MSPB: Glass Ceiling for Female Federal Employees “Fractured,” Not “Shattered”

A new report shows women have made significant progress over the past two decades in the federal workplace, but obstacles to equality remain.

A new U.S. Merit Systems Protection Board (MSPB) report is showing women have made significant progress over the past two decades in increasing their representation and utilization in the federal workplace. The outlook for women wanting to break through what the MSPB called the “fractured” glass ceiling, however, appears less promising.

On the up side, the MSBP report – the first such comprehensive report issued by the independent quasi-judicial agency since 1992 – shows that women now hold approximately 44 percent of federal professional and administrative occupations. That is a notable increase from 1991, when they held slightly more than 30 percent of positions in professional occupations and nearly 40 percent of positions in administrative occupations. Additionally, the pay gap between male and female federal employees has narrowed, with the median salary for women now being 93 percent of that for men, compared to 83 percent in 1991.

Now for the down side of the report, titled, Women in the Federal Government: Ambitions and Achievements. Some disheartening findings included:

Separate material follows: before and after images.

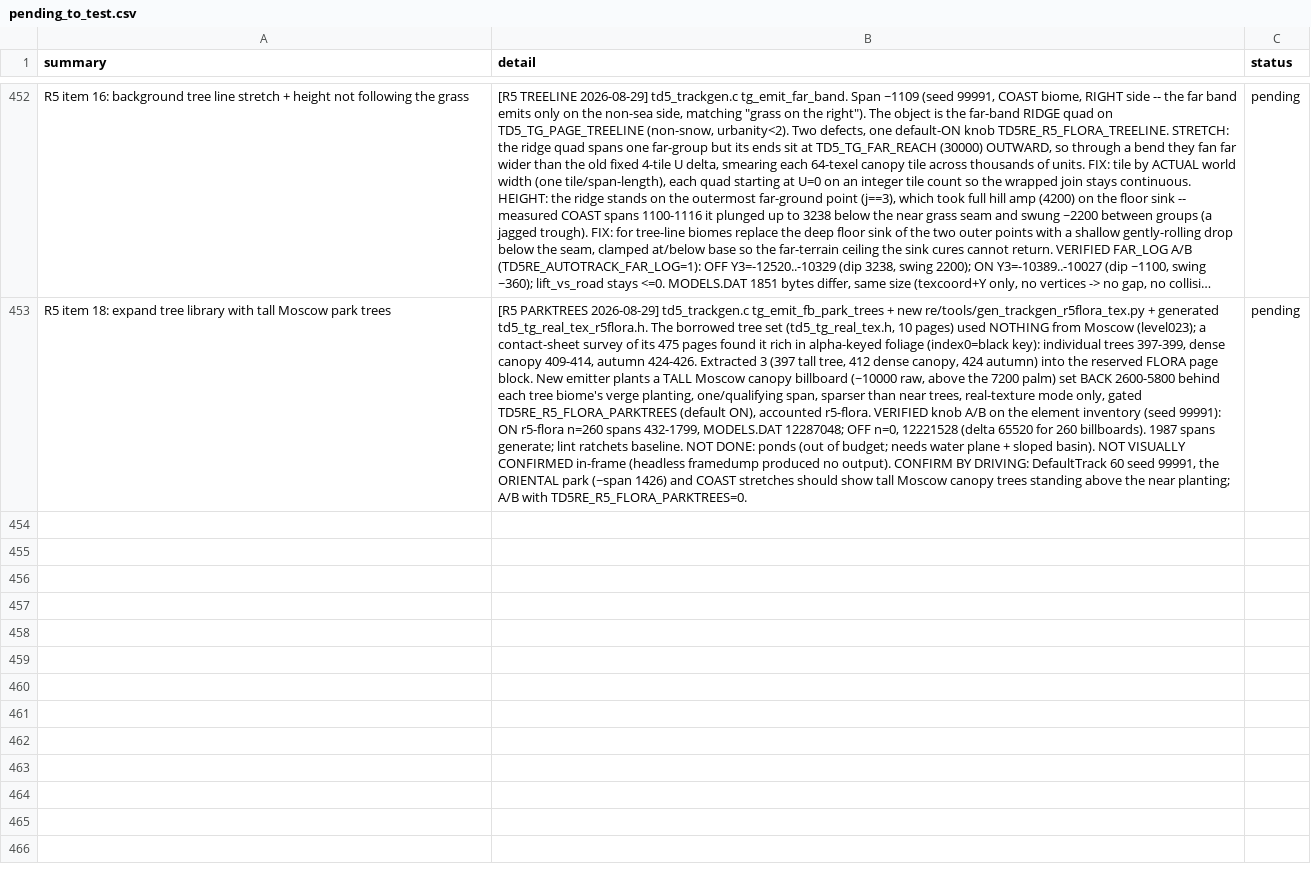
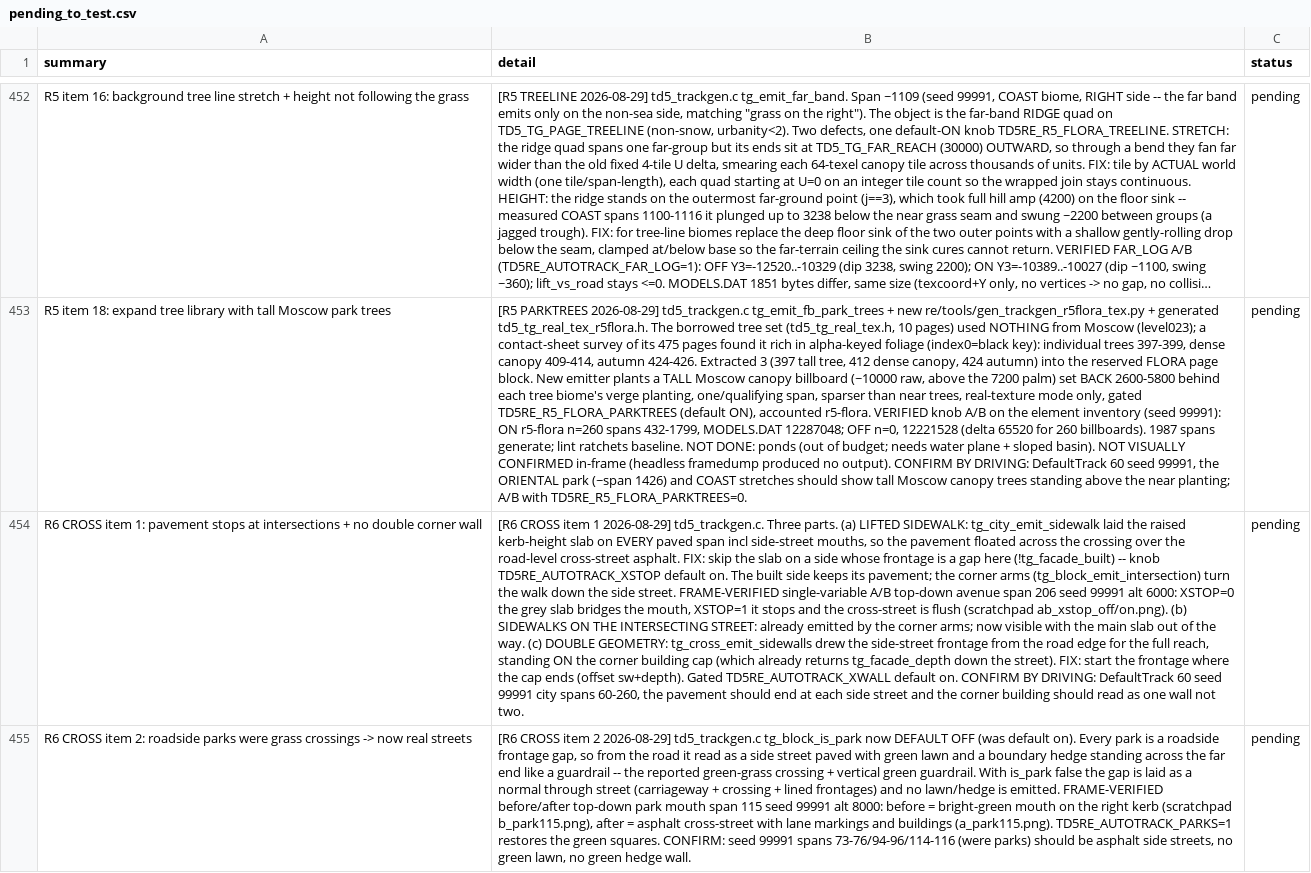
Before and after one commit to nanofives/TD5RE, a CSV file: td5mod/src/td5re/pending_to_test.csv, drawn as a sheet; only a part is shown, gaps mark what is left out; long unchanged cells end in …; the diff covers the shown part only; the diff names each change by its address in the sheet, - before the commit and + after, or states it on an @@ line.

```diff
--- a/td5mod/src/td5re/pending_to_test.csv
+++ b/td5mod/src/td5re/pending_to_test.csv
+row 454: R6 CROSS item 1: pavement stops at intersections + no double corner wall | [R6 CROSS item 1 2026-08-29] td5_trackgen.c. Three parts. (a) LIFTED SIDEWALK: tg_city_emit_sidewalk laid the raised kerb-height slab on EVERY paved span incl side-street mouths, so the pavement floated across the crossing over the road-level cross-street asphalt. FIX: skip the slab on a side whose frontage is a gap here (!tg_facade_built) -- knob TD5RE_AUTOTRACK_XSTOP default on. The built side keeps its pavement; the corner arms (tg_block_emit_intersection) turn the walk down the side street. FRAME-VERIFIED single-variable A/B top-down avenue span 206 seed 99991 alt 6000: XSTOP=0 the grey slab bridges the mouth, XSTOP=1 it stops and the cross-street is flush (scratchpad ab_xstop_off/on.png). (b) SIDEWALKS ON THE INTERSECTING STREET: already emitted by the corner arms; now visible with the main slab out of the way. (c) DOUBLE GEOMETRY: tg_cross_emit_sidewalls drew the side-street frontage from the road edge for the full reach, standing ON the corner building cap (which already returns tg_facade_depth down the street). FIX: start the frontage where the cap ends (offset sw+depth). Gated TD5RE_AUTOTRACK_XWALL default on. CONFIRM BY DRIVING: DefaultTrack 60 seed 99991 city spans 60-260, the pavement should end at each side street and the corner building should read as one wall not two. | pending
+row 455: R6 CROSS item 2: roadside parks were grass crossings -> now real streets | [R6 CROSS item 2 2026-08-29] td5_trackgen.c tg_block_is_park now DEFAULT OFF (was default on). Every park is a roadside frontage gap, so from the road it read as a side street paved with green lawn and a boundary hedge standing across the far end like a guardrail -- the reported green-grass crossing + vertical green guardrail. With is_park false the gap is laid as a normal through street (carriageway + crossing + lined frontages) and no lawn/hedge is emitted. FRAME-VERIFIED before/after top-down park mouth span 115 seed 99991 alt 8000: before = bright-green mouth on the right kerb (scratchpad b_park115.png), after = asphalt cross-street with lane markings and buildings (a_park115.png). TD5RE_AUTOTRACK_PARKS=1 restores the green squares. CONFIRM: seed 99991 spans 73-76/94-96/114-116 (were parks) should be asphalt side streets, no green lawn, no green hedge wall. | pending
```
Also changed, not shown: 2 added rows elsewhere in this file, 2 other files.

  • In three-fourths of professional occupations, the salaries of women were lower than those of men, and the same trend played out in half of administrative occupations.
  • Although the MSPB noted these pay differences do not constitute as evidence of discrimination or inequitable human resources practices and policies, it said “pay factors cannot be fully explained by measurable factors such as occupation, education and experience.”
  • Women accounted for only 30 percent of the senior executive service.
  • Agency recruitment trends toward the external hiring of professional, administrative and professional positions do not favor women.
  • For example, between 2000 and 2008, women secured 61 percent of mid-level administrative positions when they were filled through internal hiring, but they secured only 32 percent of the same types of position that were filled through external hiring.
  • Despite making representation gains in the lawyer and physician professions, women remained scarce in the engineering and law enforcement occupations, where they accounted for 14 and 22 percent of workers in those professions, respectively.

Discrimination cannot be blamed for all of these depressing statistics. Factors such as education, experience, geographic mobility and interest in career advancement come into play. But as the report states, “progress toward full equality is not complete” and “sex-based discrimination and stereotypes have not completely disappeared.”

Although the MSPB made recommendations in the report to close this equality gap, it said, “future progress may come less easily than past progress.” How true. Progress will likely come slower because the discrimination or unfair policies and practices that various legislative and administrative reforms have not been able to eradicate over the past quarter century are deeply entrenched in the federal workplace.

This development means whatever remnants of discrimination women encounter in the federal workplace will have to be countered aggressively. No matter how frustrated women get with the system, they should not lose sight of the merit system principles established under the Civil Service Reform Act of 1978 (5 U.S.C. §2301), such as “Recruitment should be from qualified individuals from appropriate sources …” and “Equal pay should be provided for work of equal value.”

Aggrieved female federal employees should contact a federal employment attorney to develop an aggressive legal strategy, which could include filing an administrative complaint or a discrimination complaint with the U.S. Equal Employment Opportunity Commission. In a so-called “mixed cases” where the discrimination is accompanied by a certain adverse employment action such as removal; an appeal could also be filed with the MSPB.

About the Author

Mathew B. Tully is a founding partner of Tully Rinckey PLLC. He concentrates his practice on representing federal government employees and military personnel. To schedule a meeting with one of the firm’s federal employment law attorneys call (202) 787-1900. The information in this column is not intended as legal advice.